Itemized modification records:

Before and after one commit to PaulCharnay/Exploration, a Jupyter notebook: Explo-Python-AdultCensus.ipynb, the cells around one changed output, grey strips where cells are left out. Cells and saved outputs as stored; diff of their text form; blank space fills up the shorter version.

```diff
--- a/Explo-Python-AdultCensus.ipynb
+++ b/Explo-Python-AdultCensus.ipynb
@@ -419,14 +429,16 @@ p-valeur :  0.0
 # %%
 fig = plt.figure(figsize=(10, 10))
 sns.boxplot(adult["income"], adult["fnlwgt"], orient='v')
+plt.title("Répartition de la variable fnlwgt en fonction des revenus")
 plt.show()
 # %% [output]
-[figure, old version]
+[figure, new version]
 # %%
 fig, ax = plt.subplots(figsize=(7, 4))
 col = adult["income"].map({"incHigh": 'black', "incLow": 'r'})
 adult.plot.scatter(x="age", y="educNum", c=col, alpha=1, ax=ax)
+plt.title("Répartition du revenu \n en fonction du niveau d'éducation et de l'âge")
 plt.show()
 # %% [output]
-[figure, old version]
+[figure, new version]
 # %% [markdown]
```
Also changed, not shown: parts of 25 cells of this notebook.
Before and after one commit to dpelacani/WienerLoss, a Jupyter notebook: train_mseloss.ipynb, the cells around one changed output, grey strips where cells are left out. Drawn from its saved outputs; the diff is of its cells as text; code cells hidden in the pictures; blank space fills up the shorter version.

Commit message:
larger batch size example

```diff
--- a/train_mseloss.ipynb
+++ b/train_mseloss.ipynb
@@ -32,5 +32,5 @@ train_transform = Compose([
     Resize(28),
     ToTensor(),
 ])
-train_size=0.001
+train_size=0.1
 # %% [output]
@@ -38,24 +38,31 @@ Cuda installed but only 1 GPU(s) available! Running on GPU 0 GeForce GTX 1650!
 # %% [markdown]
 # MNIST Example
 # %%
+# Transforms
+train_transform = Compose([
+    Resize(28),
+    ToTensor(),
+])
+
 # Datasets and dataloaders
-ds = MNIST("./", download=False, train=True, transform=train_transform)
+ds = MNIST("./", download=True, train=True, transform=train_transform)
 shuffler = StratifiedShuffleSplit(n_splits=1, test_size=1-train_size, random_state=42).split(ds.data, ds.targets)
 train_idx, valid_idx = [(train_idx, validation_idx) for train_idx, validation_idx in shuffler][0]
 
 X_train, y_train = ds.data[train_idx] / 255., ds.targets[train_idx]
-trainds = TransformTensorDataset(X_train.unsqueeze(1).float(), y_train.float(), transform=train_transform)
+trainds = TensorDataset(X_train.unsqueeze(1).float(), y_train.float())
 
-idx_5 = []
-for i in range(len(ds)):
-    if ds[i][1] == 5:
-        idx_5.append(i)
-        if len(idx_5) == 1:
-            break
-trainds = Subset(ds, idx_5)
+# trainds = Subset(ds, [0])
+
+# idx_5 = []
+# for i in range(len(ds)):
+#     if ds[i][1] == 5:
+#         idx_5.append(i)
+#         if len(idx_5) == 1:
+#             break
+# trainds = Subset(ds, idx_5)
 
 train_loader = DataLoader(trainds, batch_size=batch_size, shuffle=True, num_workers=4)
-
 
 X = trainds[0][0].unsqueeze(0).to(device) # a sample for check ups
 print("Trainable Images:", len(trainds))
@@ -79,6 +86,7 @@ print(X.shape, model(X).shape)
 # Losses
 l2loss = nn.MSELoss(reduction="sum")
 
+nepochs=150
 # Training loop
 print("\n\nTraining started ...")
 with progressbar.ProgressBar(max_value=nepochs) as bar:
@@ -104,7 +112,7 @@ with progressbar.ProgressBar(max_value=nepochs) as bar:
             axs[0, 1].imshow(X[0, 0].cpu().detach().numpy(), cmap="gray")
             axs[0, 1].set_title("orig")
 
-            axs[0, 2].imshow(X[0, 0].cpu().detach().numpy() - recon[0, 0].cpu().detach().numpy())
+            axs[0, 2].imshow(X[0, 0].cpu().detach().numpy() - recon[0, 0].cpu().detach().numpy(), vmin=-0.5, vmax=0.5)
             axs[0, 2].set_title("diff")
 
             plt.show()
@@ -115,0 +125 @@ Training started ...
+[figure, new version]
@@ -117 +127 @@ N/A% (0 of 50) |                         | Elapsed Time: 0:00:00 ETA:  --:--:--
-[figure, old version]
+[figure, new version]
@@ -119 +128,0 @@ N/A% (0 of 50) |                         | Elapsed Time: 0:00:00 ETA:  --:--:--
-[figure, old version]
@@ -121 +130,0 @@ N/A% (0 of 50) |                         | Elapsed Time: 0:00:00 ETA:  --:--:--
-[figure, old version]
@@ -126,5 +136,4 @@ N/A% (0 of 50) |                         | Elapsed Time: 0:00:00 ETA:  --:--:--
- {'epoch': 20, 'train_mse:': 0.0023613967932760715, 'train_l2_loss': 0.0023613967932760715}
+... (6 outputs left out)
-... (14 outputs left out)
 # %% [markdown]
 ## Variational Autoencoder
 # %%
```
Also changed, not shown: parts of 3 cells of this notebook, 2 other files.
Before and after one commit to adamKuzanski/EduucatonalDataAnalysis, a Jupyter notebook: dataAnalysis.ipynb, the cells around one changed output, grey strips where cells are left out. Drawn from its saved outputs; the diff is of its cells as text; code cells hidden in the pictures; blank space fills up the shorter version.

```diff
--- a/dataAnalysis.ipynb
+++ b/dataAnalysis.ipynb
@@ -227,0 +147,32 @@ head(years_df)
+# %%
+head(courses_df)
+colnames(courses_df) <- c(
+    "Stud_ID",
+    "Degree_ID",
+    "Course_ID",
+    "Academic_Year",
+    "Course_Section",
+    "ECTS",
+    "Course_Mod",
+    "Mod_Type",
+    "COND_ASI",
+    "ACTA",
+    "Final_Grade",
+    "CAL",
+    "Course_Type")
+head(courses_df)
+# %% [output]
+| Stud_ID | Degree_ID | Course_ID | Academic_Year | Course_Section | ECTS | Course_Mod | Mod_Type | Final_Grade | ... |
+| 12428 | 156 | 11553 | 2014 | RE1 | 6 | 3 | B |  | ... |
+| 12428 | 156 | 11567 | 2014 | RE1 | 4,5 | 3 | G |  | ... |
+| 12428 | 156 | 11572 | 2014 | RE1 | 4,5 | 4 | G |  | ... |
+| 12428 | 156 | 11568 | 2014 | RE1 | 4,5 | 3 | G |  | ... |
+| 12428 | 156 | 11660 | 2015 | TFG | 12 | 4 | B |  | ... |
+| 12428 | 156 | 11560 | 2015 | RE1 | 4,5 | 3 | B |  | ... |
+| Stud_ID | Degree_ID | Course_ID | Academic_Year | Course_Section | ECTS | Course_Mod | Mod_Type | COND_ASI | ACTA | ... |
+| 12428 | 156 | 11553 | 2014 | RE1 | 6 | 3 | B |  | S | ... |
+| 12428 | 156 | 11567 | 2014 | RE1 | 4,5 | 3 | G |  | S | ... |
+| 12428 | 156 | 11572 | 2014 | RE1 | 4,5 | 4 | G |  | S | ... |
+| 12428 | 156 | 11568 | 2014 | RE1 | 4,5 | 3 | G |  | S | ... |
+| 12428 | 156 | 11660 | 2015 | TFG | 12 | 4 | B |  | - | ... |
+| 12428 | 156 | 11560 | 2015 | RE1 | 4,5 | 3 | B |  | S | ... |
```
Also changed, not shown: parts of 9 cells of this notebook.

Your assignment:
For every line above with the word "trainds" in it, make a copy.

Your response:
-trainds = TransformTensorDataset(X_train.unsqueeze(1).float(), y_train.float(), transform=train_transform)
+trainds = TensorDataset(X_train.unsqueeze(1).float(), y_train.float())
-trainds = Subset(ds, idx_5)
+# trainds = Subset(ds, [0])
+# trainds = Subset(ds, idx_5)
 train_loader = DataLoader(trainds, batch_size=batch_size, shuffle=True, num_workers=4)
 X = trainds[0][0].unsqueeze(0).to(device) # a sample for check ups
 print("Trainable Images:", len(trainds))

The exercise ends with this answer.